Task requirements => Every entry should be reproduced precisely, with each picture left out.

─── Supplied data

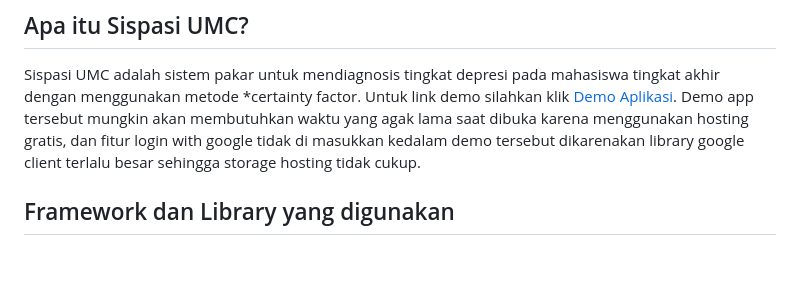
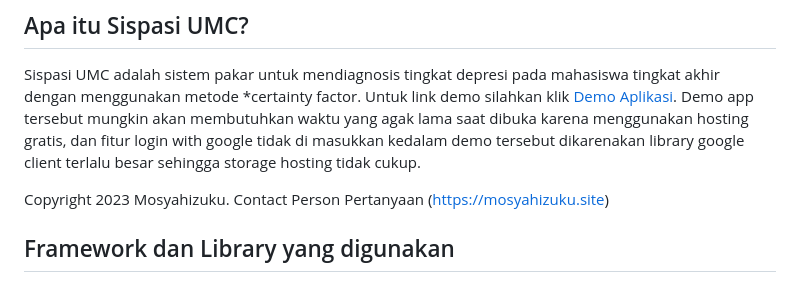
Before and after one commit to mosyahi/Sistem-Pakar-Tingkat-Depresi, a Markdown page: README.md, the part around the change. Rendered like a GitHub page; blank space fills up the shorter version.

```diff
--- a/README.md
+++ b/README.md
@@ -4,6 +4,9 @@
 ## Apa itu Sispasi UMC?
 
 Sispasi UMC adalah sistem pakar untuk mendiagnosis tingkat depresi pada mahasiswa tingkat akhir dengan menggunakan metode *certainty factor. Untuk link demo silahkan klik [Demo Aplikasi](https://sispasiumc.000webhostapp.com/). Demo app tersebut mungkin akan membutuhkan waktu yang agak lama saat dibuka karena menggunakan hosting gratis, dan fitur login with google tidak di masukkan kedalam demo tersebut dikarenakan library google client terlalu besar sehingga storage hosting tidak cukup.
+
+Copyright 2023 Mosyahizuku.
+Contact Person Pertanyaan (https://mosyahizuku.site)
 
 ## Framework dan Library yang digunakan
 - [Codeigniter 4](https://codeigniter.com/)
```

──────

Solution to this exercise =>
Before and after one commit to mosyahi/Sistem-Pakar-Tingkat-Depresi, a Markdown page: README.md, the part around the change. Rendered like a GitHub page; blank space fills up the shorter version.

```diff
--- a/README.md
+++ b/README.md
@@ -4,6 +4,9 @@
 ## Apa itu Sispasi UMC?
 
 Sispasi UMC adalah sistem pakar untuk mendiagnosis tingkat depresi pada mahasiswa tingkat akhir dengan menggunakan metode *certainty factor. Untuk link demo silahkan klik [Demo Aplikasi](https://sispasiumc.000webhostapp.com/). Demo app tersebut mungkin akan membutuhkan waktu yang agak lama saat dibuka karena menggunakan hosting gratis, dan fitur login with google tidak di masukkan kedalam demo tersebut dikarenakan library google client terlalu besar sehingga storage hosting tidak cukup.
+
+Copyright 2023 Mosyahizuku.
+Contact Person Pertanyaan (https://mosyahizuku.site)
 
 ## Framework dan Library yang digunakan
 - [Codeigniter 4](https://codeigniter.com/)
```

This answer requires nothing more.